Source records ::
★ ★ ★ ★ ★ ★ ★

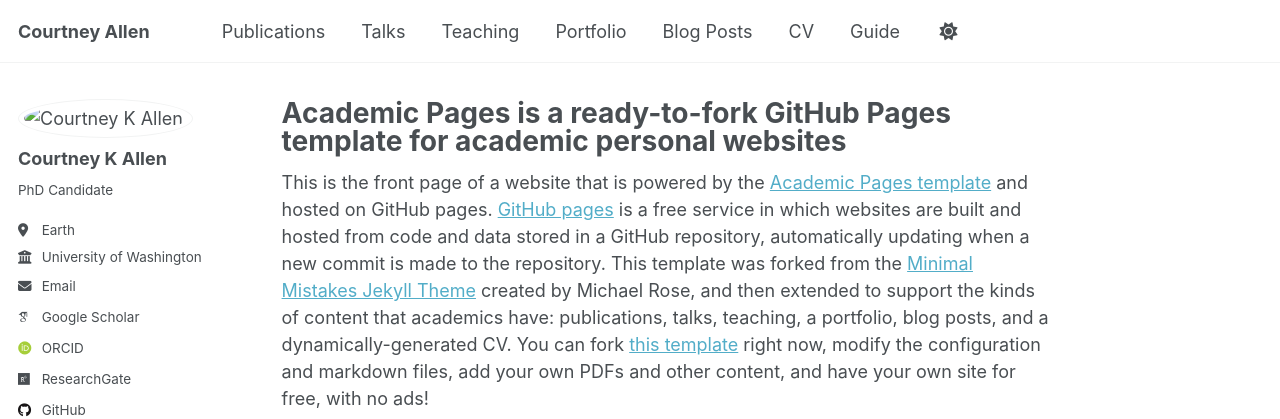
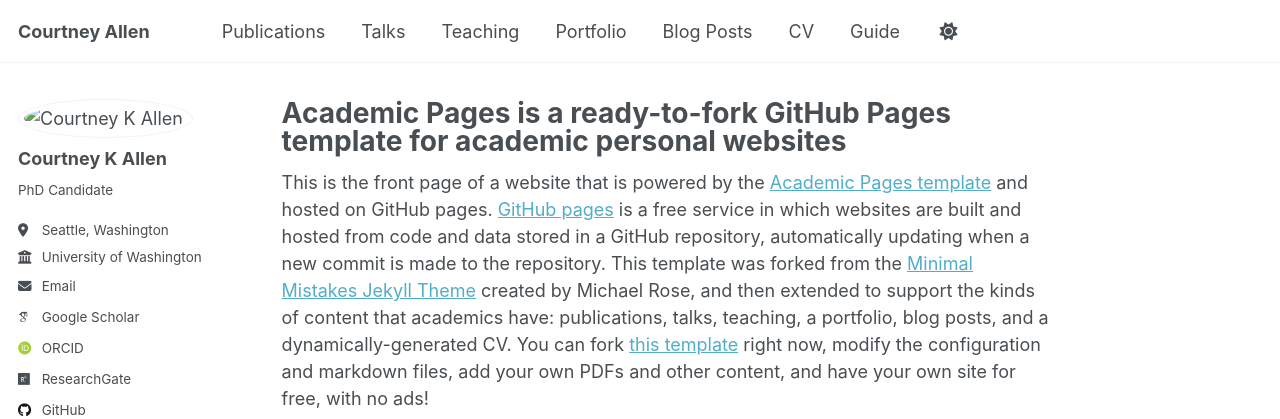
Before and after one commit to courtneykirsten/test-page, a Jekyll site: the page built from _pages/about.md, in a window 1280 px wide. Shown: the top 419 px of the page. Built offline with Jekyll 4.4.1, drawn with Linux system fonts in a browser that asks for light colours; some web fonts are replaced.

Commit message:
Update _config.yml

```diff
--- a/_config.yml
+++ b/_config.yml
@@ -26,7 +26,7 @@ author:
   name             : "Courtney K Allen"
   pronouns         : # example: "she/her"
   bio              : "PhD Candidate"
-  location         : "Earth"
+  location         : "Seattle, Washington"
   employer         : "University of Washington"
   uri              :
   email            : "ckallen@uw.edu"
@@ -37,7 +37,7 @@ author:
   impactstory      : # URL
   orcid            : "https://orcid.org/0000-0002-5750-5988"
   semantic         : # URL
-  pubmed           :
+#  pubmed           :
   researchgate     : "https://www.researchgate.net/profile/Courtney-Allen-9?ev=hdr_xprf"
   scopus           : # URL
 
```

★ ★ ★ ★ ★ ★ ★

WHAT IS EXPECTED :: What is the number of lines in the entries that include the string "Washington"? Reply with that number alone.

TASK RESPONSE :: 2